extension installed successfully the cronjob required by WHMCS would not run, complaining about Ioncube not being installed. Yet php -v showed that it was in fact installed.
Turns out that Ioncube had been enabled for PHP-FPM in the following directory:
…but had not
been enabled in this directory also:
…which is another directory that needs the same config file in. In my server’s case the config file was named 00-ioncube.ini and consisted of the following:
zend_extension = “/usr/lib/php/20151012/ioncube_loader_lin_7.0.so”
And with that, voila, cron job works. Can’t get that hour of my life back, though.
Update: For the php7.1 servers the zend_extension line read:
zend_extension = “/usr/lib/php/20160303/ioncube_loader_lin_7.1.so”
When trying to upload files to a Drupal installation running on nginx, we got a 413 error: Request Entity too large.
We had gone through and updated the php files with regard to max upload file size limits, but had neglected to do the same to the nginx config file (/etc/nginx/nginx.conf on Debian). We had to add the following line:
in the http block and restart the nginx server to get uploads working again. The above will set the limit to 20MB; change it to suit your own environment and needs.
You can also add this to the server
We came across this one recently when setting up a Zabbix server, where the installation would not proceed until the PHP timezone was set. This is quite straightforward – using your favourite editor edit:
Look for the Module Settings section or search for:

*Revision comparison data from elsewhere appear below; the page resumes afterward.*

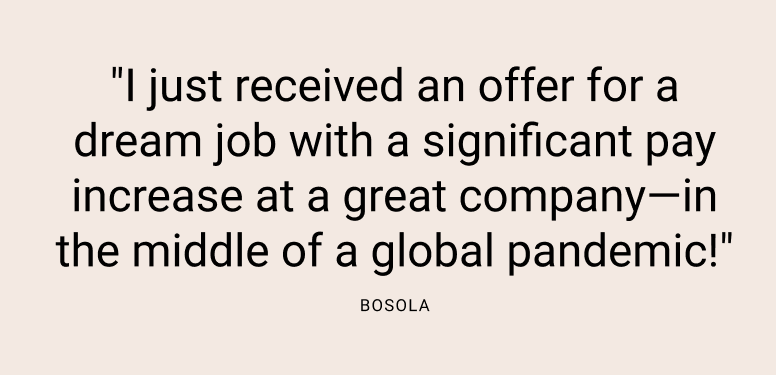
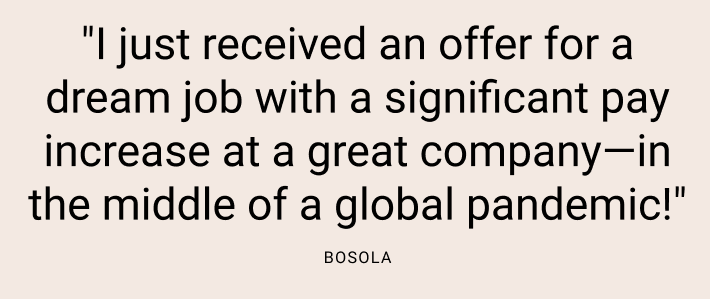
Add chnges

Changed region(s): [[0.062, 0.0903, 0.9606, 0.602], [0.031, 0.602, 0.9915, 0.903]]

diff --git a/index.html b/index.html
@@ -260,64 +260,39 @@
 
 
 
-
-
-        <div id="carouselExampleDark" class="carousel carousel-dark slide" data-bs-ride="carousel">
-
+        <div id="carouselExampleIndicators" class="carousel slide" data-bs-ride="true">
           <div class="carousel-indicators">
-            <button type="button" data-bs-target="#carouselExampleDark" data-bs-slide-to="0" class="active"
+            <button type="button" data-bs-target="#carouselExampleIndicators" data-bs-slide-to="0" class="active"
               aria-current="true" aria-label="Slide 1"></button>
-
-            <button type="button" data-bs-target="#carouselExampleDark" data-bs-slide-to="1"
+            <button type="button" data-bs-target="#carouselExampleIndicators" data-bs-slide-to="1"
               aria-label="Slide 2"></button>
-
-            <button type="button" data-bs-target="#carouselExampleDark" data-bs-slide-to="2"
+            <button type="button" data-bs-target="#carouselExampleIndicators" data-bs-slide-to="2"
               aria-label="Slide 3"></button>
-
           </div>
-
-          <div id="carouselExampleDark" class="carousel carousel-dark slide" data-bs-ride="carousel">
-            <div class="carousel-indicators">
-              <button type="button" data-bs-target="#carouselExampleDark" data-bs-slide-to="0" class="active"
-                aria-current="true" aria-label="Slide 1"></button>
-
-              <button type="button" data-bs-target="#carouselExampleDark" data-bs-slide-to="1"
-                aria-label="Slide 2"></button>
-
-              <button type="button" data-bs-target="#carouselExampleDark" data-bs-slide-to="2"
-                aria-label="Slide 3"></button>
-
+          <div class="carousel-inner">
+            <div class="carousel-item active">
+              <img src="./img/bg-for-slider.png" class="d-block w-100" alt="...">
             </div>
-            <div class="carousel-inner">
-              <div class="carousel-item active" data-bs-interval="10000">
-                <!-- <img src="..." class="d-block w-100" alt="..."> -->
-                <div class="carousel-caption d-none d-md-block">
-                  <p class="article">"I just received an offer for a dream job with a significant pay increase at a
-                    great company—in the middle of a global pandemic!"</p>
-                  <p class="autor">Bosola</p>
-                </div>
-              </div>
-              <div class="carousel-item " data-bs-interval="20000">
-                <!-- <img src="..." class="d-block w-100" alt="..."> -->
-                <div class="carousel-caption d-none d-md-block">
-                  <p class="article">"I just received an offer for a dream job with a significant pay increase at a
-                    great company—in the middle of a global pandemic!"</p>
-                  <p class="autor">Bosola</p>
-                </div>
-              </div>
-              <div class="carousel-item " data-bs-interval="30000">
-                <!-- <img src="..." class="d-block w-100" alt="..."> -->
-                <div class="carousel-caption d-none d-md-block">
-                  <p class="article">"I just received an offer for a dream job with a significant pay increase at a
-                    great company—in the middle of a global pandemic!"</p>
-                  <p class="autor">Bosola</p>
-                </div>
-              </div>
+            <div class="carousel-item">
+              <img src="./img/bg-for-slider.png" class="d-block w-100" alt="...">
             </div>
-
+            <div class="carousel-item">
+              <img src="./img/bg-for-slider.png" class="d-block w-100" alt="...">
+            </div>
           </div>
-
+          <button class="carousel-control-prev" type="button" data-bs-target="#carouselExampleIndicators"
+            data-bs-slide="prev">
+            <span class="carousel-control-prev-icon" aria-hidden="true"></span>
+            <span class="visually-hidden">Previous</span>
+          </button>
+          <button class="carousel-control-next" type="button" data-bs-target="#carouselExampleIndicators"
+            data-bs-slide="next">
+            <span class="carousel-control-next-icon" aria-hidden="true"></span>
+            <span class="visually-hidden">Next</span>
+          </button>
         </div>
+
+
 
 
       </div>

diff --git a/style.css b/style.css
@@ -471,7 +471,7 @@ max-width: 1079px;
 }
 
 .carousel-item{
-  height: 600px;
+  height: 350px;
 }
 
 
@@ -488,6 +488,7 @@ max-width: 1079px;
 .carousel-indicators [data-bs-target]{
   width: 12px;
   height: 12px;border-radius: 100%;
+  background-color: #000;
 }
 button.active{
   width: 6px;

(in vi /date.timezone should get you there). Uncomment the line by removing the leading ; and then add in your desired timezone. For Sydney it would look like:
; Defines the default timezone used by the date functions
date.timezone = UTC+10
Change UTC+10 to your desired timezone, save the file and restart Apache:
sudo service apache2 restart